CVSA publishes 2020 North American Standard Out-of-Service Criteria
Posted April 3, 2020
The 2020 North American Standard Out-of-Service Criteria (OOSC) was published by the Commercial Vehicle Safety Alliance (CVSA) and went into effect on April 1.
The OOSC is the decision-making guide officers use to determine if a driver or vehicle with a violation will be allowed to leave the inspection site. If the violation is covered by the OOSC, the officer will require the violation to be corrected before the driver or vehicle will be allowed to continue.
This year’s OOSC includes many technical changes. The following are among the most significant:
- Drivers that have a disqualifying violation listed in the Drug and Alcohol Clearinghouse will be placed out of service (OOS). (See below for more details.)
- All references to automatic on-board recording devices (AOBRDs) were removed. Drivers will be placed OOS if found using an AOBRD in place of an ELD. While this has been the case since last December, dropping all AOBRD references clearly shows ELDs are the only compliant electronic log (though drivers do have the option to use other electronic devices when allowed to use paper logs).

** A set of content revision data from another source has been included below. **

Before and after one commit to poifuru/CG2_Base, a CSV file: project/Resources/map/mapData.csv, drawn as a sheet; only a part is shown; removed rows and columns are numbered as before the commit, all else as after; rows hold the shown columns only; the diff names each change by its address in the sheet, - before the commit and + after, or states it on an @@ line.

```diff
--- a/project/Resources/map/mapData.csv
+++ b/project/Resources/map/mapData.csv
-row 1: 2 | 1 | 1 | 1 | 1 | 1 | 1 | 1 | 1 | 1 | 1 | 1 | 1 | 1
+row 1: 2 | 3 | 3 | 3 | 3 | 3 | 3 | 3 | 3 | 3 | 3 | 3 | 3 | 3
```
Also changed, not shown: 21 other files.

- Drivers who do not have a log in Canada will no longer automatically be placed OOS for 72 hours. Once drivers provide a log that shows they are in compliance, they will be released. Note that drivers should be prepared to have their logs examined with a fine-tooth comb after receiving a violation.
- Defects involving sway bars that are not involved in axle positioning are no longer an OOS violation.
- Any missing or unsecured securement devices on the manhole cover on a tank containing hazardous materials will be considered an OOS condition.
When a disqualifying entry is entered in the Clearinghouse, an entry stating that the driver is prohibited from operating commercial vehicles under §382.501(a) will appear on the motor vehicle record (MVR) system that officers use. The entry will remain visible in the law enforcement MVRs until:
- The driver completes the substance abuse professional (SAP) evaluation and treatment process,
- The SAP enters the completion of the evaluation and treatment in the Clearinghouse, and
- A carrier makes an entry in the Clearinghouse indicating the driver has passed a return-to-duty test.
No ‘soft enforcement’ period
The changes to the OOSC were developed last year, and officers were trained on using the new criteria earlier this year. As a result, there will be no “implementation” or “soft enforcement” period.
This article was written by Tom Bray of J. J. Keller & Associates, Inc.